The first adult to face criminal charges related to the teen rape case in Steubenville, Ohio, appeared in Jefferson County Court Wednesday afternoon. William Rhinaman, technology director at Steubenville City Schools, is charged with tampering with evidence, obstructing justice, and lying under oath. He was freed on $25,000 bond after pleading not guilty.
Charges against others could yet come, as a grand jury continues to investigate whether anyone broke laws in the aftermath of the case, in which two boys were found guilty last March of raping a 16-year-old girl about seven months before.
The case, in which images of the girl circulated on social media after the rapes, raised questions about whether some students and school officials tried to protect the boys because of their status as football players.
“Our goal remains to uncover the truth, and our investigation continues,” Ohio Attorney General Mike DeWine said in a statement Oct. 7.
The indictment offers another opportunity for the Steubenville case to spark commitment in schools to step up training so that adults know their responsibilities, and better yet, take a preventive approach to teen sexual violence, advocates and academic experts say.

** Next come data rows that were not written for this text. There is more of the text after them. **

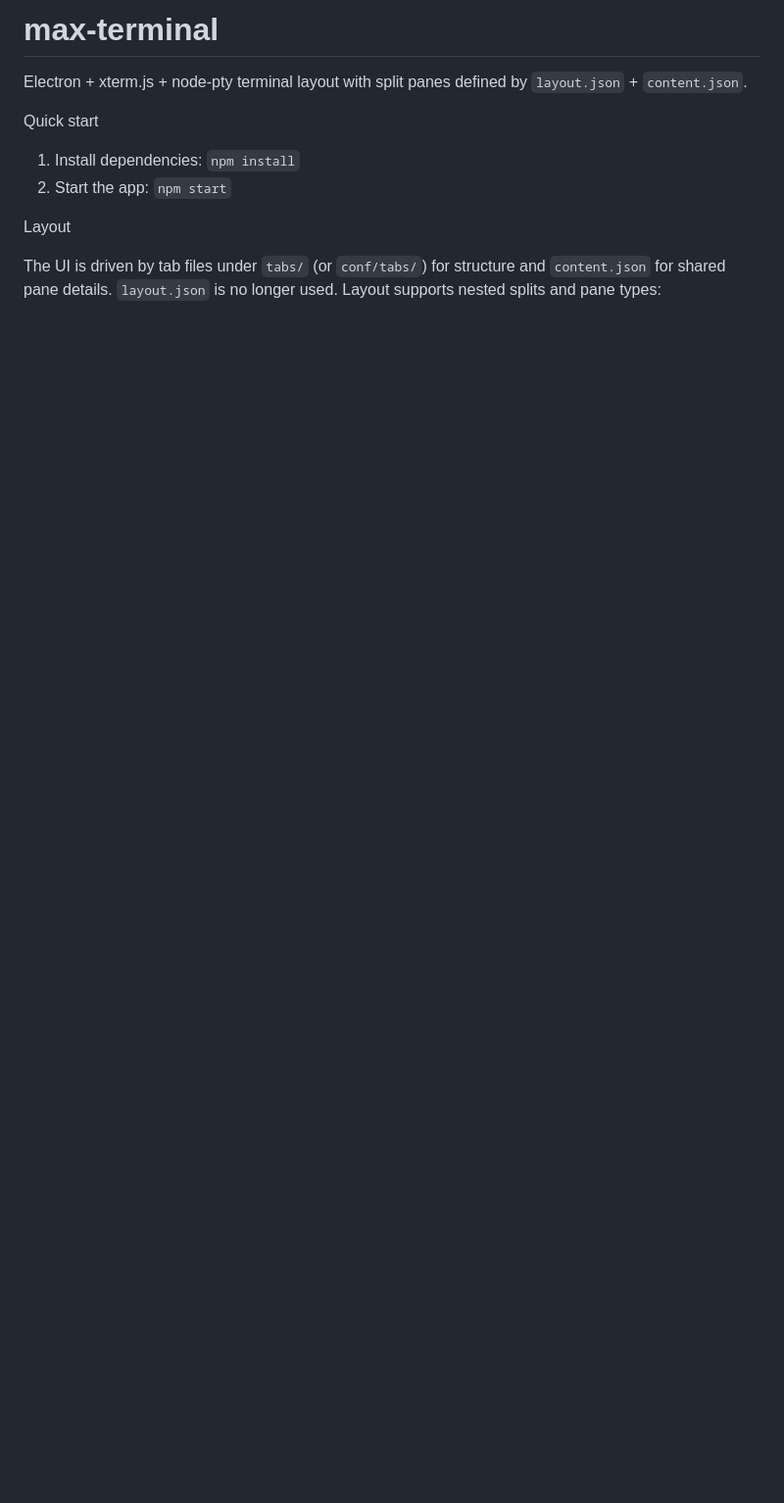
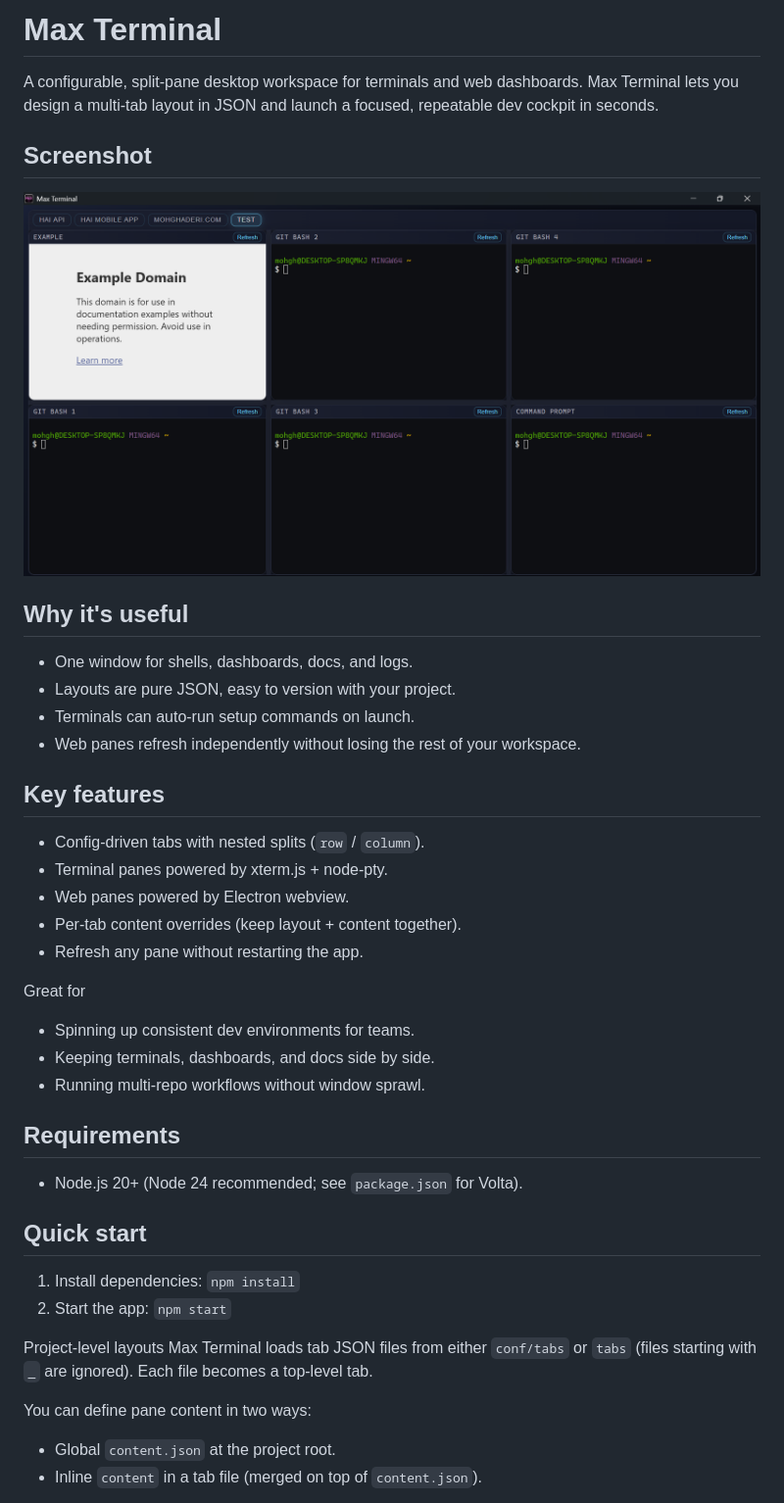
Before and after one commit to mohghaderi/max-terminal, a Markdown page: README.md, the part around one of its changes. Shown at 98% size. Rendered like a GitHub page; pictures changed too: docs/images/screenshot1.png (added); blank space fills up the shorter version.

Commit message:
complete readme and screenshot

```diff
--- a/README.md
+++ b/README.md
@@ -1,13 +1,42 @@
-# max-terminal
+# Max Terminal
 
-Electron + xterm.js + node-pty terminal layout with split panes defined by `layout.json` + `content.json`.
+A configurable, split-pane desktop workspace for terminals and web dashboards.
+Max Terminal lets you design a multi-tab layout in JSON and launch a focused,
+repeatable dev cockpit in seconds.
 
-Quick start
+## Screenshot
+![Screenshot](docs/images/screenshot1.png)
 
+
+## Why it's useful
+- One window for shells, dashboards, docs, and logs.
+- Layouts are pure JSON, easy to version with your project.
+- Terminals can auto-run setup commands on launch.
+- Web panes refresh independently without losing the rest of your workspace.
+
+## Key features
+- Config-driven tabs with nested splits (`row` / `column`).
+- Terminal panes powered by xterm.js + node-pty.
+- Web panes powered by Electron webview.
+- Per-tab content overrides (keep layout + content together).
+- Refresh any pane without restarting the app.
+
+Great for
+- Spinning up consistent dev environments for teams.
+- Keeping terminals, dashboards, and docs side by side.
+- Running multi-repo workflows without window sprawl.
+
+## Requirements
+- Node.js 20+ (Node 24 recommended; see `package.json` for Volta).
+
+## Quick start
 1. Install dependencies: `npm install`
 2. Start the app: `npm start`
 
-Layout
+Project-level layouts
+Max Terminal loads tab JSON files from either `conf/tabs` or `tabs` (files starting with `_` are ignored). Each file becomes a top-level tab.
 
-The UI is driven by tab files under `tabs/` (or `conf/tabs/`) for structure and `content.json` for shared pane details. `layout.json` is no longer used. Layout supports nested splits and pane types:
+You can define pane content in two ways:
+- Global `content.json` at the project root.
+- Inline `content` in a tab file (merged on top of `content.json`).
 
```
Also changed, not shown: other parts of README.md (+55 -28 lines).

“Sexual violence happens frequently, and having the support of the attorney general, having that grand jury… sends a strong message that it will be taken seriously and there will be strong consequences” when school officials violate laws in how they respond, says Katie Hanna, executive director of the Ohio Alliance to End Sexual Violence, based in Cleveland.
The Alliance is promoting an upcoming training for Ohio school athletics staff called Coaching Boys into Men, a curriculum developed by Futures Without Violence in San Francisco. The goal, Ms. Hanna says, is to “build a network of coaches around the state who say, ‘We don’t stand for that [sexual violence]. We know the victims are more important.’ ”
It’s important to highlight students and coaches who do the right thing, Hanna says. For instance, in Circleville, Ohio, a football player recently told an assistant coach that he overheard other players talking about a video of sex acts with a teen girl who didn’t know a recording was being made, according to the Columbus Dispatch. The school reported it to law enforcement and two football players were charged.
Nearly 1 in 10 youths ages 14 to 21 reported having forced some type of sexual contact, ranging from kissing to intercourse, on another person in their lifetime, according to a US survey of just over 1,000 people, published by JAMA Pediatrics.
As with bullying and other forms of violence, young people are not very likely to report sexual violence to school officials, either because they fear retribution or because they don’t believe the adults will respond effectively, says Usha Tummala-Narra, a psychologist, trauma expert, and professor at Boston College.
While some adults will take the initiative to earn the trust of students and help them, many others “are not necessarily open to hearing about abuse or violence,” she says, not because they don’t care, but because “they are often not given resources to know what to do with that information.”
Criminal indictments like the one in Steubenville can send a message, but they won’t change things unless they are accompanied by more support for educators, Professor Tummala-Narra says.
The Steubenville Board of Education said in an Oct. 8 statement that it would “continue to cooperate fully with law enforcement authorities in their on-going investigation” and that “Mr. Rhinaman will be placed on a leave of absence effective immediately, pending the outcome of the criminal case.”
The indictment alleges that Rhinaman tampered with evidence beginning the night of the rapes, which occurred after a party that involved heavy drinking, including by the victim, who became incapacitated. It also says he tried to stand in the way of an official’s work and tried to stop the prosecution of someone in the case.
Material from Associated Press was used in this report.